Problem to solve: Search the material for the string "branco", then return every line where it is found.
== Input for this task ==
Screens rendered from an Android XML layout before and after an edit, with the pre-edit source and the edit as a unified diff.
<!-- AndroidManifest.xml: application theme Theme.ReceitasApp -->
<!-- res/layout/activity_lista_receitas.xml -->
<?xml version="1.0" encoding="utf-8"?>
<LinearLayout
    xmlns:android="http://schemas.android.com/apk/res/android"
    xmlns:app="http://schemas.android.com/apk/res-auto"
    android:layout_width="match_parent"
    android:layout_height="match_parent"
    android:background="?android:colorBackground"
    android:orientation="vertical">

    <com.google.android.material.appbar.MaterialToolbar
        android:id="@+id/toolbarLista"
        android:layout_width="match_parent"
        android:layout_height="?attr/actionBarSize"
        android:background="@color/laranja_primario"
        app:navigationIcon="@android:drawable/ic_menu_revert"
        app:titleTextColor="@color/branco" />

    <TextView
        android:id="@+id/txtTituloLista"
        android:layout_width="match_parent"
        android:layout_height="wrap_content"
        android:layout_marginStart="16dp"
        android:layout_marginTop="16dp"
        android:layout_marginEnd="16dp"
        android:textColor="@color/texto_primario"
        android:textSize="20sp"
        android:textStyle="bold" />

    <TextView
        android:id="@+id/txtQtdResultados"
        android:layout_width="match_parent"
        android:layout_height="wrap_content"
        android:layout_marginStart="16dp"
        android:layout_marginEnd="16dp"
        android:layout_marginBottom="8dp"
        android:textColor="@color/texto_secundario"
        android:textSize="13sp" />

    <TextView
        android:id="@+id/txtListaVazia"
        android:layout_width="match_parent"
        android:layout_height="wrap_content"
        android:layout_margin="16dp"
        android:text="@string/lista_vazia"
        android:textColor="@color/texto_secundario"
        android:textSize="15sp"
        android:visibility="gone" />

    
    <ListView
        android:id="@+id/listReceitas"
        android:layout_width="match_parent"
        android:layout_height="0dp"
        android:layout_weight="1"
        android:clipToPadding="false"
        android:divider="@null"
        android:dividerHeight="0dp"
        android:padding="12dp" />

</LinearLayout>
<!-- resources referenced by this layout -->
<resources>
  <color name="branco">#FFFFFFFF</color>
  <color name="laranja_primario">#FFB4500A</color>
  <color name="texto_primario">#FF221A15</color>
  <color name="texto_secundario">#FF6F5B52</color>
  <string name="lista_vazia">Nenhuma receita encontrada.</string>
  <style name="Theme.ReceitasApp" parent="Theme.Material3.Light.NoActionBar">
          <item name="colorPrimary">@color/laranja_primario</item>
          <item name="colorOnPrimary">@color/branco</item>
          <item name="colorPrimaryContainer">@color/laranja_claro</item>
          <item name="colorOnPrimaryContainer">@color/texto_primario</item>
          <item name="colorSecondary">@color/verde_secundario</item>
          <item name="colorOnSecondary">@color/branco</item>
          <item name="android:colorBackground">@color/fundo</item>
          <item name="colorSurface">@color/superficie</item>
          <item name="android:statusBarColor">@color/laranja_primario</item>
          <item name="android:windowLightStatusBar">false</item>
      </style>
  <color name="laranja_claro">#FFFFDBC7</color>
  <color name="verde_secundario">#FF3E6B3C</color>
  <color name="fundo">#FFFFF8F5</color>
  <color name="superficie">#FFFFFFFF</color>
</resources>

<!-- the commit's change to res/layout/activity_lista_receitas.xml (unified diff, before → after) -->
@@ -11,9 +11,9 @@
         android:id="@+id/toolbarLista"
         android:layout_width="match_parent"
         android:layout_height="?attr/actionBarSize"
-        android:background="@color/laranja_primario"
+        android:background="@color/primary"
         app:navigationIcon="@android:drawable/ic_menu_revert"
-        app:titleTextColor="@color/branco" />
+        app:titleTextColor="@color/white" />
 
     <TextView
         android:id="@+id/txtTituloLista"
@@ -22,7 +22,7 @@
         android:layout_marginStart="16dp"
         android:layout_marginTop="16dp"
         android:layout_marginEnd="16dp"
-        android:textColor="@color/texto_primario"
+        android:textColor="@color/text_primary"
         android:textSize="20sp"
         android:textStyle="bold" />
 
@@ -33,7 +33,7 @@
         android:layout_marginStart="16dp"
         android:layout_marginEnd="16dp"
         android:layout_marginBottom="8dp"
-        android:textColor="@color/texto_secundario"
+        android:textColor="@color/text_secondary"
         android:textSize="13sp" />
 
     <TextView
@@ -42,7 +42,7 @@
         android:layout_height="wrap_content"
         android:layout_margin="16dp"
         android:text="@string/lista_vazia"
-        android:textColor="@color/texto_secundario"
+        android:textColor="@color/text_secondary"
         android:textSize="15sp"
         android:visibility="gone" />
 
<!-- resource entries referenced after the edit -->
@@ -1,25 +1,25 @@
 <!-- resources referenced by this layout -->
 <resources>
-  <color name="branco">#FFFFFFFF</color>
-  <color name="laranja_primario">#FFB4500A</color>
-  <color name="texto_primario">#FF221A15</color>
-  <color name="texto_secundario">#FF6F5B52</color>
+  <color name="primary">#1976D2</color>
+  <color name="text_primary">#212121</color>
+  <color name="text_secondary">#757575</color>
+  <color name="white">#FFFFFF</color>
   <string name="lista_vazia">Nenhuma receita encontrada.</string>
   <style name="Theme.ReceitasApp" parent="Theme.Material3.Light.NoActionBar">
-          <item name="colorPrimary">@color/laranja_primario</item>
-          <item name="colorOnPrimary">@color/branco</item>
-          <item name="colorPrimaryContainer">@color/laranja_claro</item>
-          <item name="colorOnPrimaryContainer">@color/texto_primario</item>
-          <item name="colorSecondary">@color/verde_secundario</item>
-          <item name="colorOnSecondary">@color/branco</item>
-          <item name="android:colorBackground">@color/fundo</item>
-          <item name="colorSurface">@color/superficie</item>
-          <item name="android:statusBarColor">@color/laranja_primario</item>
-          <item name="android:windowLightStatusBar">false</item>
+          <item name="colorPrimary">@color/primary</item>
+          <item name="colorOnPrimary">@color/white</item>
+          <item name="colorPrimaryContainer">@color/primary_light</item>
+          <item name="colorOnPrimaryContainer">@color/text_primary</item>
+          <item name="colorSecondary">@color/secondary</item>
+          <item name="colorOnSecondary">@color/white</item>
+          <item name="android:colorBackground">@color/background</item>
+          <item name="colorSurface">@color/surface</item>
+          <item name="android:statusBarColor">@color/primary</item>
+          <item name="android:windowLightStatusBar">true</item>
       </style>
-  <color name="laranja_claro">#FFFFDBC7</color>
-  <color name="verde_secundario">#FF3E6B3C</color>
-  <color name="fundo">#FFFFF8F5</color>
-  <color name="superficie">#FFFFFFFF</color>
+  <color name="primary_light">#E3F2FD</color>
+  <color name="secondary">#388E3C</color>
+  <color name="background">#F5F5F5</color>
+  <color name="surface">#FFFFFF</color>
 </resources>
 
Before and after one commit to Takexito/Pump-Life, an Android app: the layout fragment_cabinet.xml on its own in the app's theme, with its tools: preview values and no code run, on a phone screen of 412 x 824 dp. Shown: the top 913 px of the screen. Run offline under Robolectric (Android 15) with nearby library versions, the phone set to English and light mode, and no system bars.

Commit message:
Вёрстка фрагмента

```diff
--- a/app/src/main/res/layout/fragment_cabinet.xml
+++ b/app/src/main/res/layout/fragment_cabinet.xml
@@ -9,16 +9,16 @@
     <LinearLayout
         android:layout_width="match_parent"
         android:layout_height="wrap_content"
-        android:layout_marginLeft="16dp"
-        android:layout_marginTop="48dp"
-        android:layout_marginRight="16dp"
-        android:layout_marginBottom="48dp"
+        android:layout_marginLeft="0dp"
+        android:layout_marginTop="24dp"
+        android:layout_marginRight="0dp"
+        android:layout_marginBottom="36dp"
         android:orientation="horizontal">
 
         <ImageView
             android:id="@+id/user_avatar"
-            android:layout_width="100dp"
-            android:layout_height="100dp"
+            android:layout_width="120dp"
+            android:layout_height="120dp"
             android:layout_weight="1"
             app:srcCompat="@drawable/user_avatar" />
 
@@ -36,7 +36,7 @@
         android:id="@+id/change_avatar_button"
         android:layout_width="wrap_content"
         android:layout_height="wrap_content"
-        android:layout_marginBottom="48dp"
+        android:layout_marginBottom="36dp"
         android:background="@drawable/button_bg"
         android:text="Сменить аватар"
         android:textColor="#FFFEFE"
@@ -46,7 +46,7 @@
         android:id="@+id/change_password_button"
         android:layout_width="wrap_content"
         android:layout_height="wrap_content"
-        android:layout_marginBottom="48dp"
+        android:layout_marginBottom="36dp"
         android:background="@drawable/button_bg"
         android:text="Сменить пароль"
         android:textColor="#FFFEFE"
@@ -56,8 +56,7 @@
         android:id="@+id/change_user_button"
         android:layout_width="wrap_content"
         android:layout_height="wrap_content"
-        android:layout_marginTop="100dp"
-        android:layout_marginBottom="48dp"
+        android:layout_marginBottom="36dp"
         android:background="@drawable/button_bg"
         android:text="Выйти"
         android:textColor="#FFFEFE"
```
===
Exercise response:
        app:titleTextColor="@color/branco" />
  <color name="branco">#FFFFFFFF</color>
          <item name="colorOnPrimary">@color/branco</item>
          <item name="colorOnSecondary">@color/branco</item>
-        app:titleTextColor="@color/branco" />
-  <color name="branco">#FFFFFFFF</color>
-          <item name="colorOnPrimary">@color/branco</item>
-          <item name="colorOnSecondary">@color/branco</item>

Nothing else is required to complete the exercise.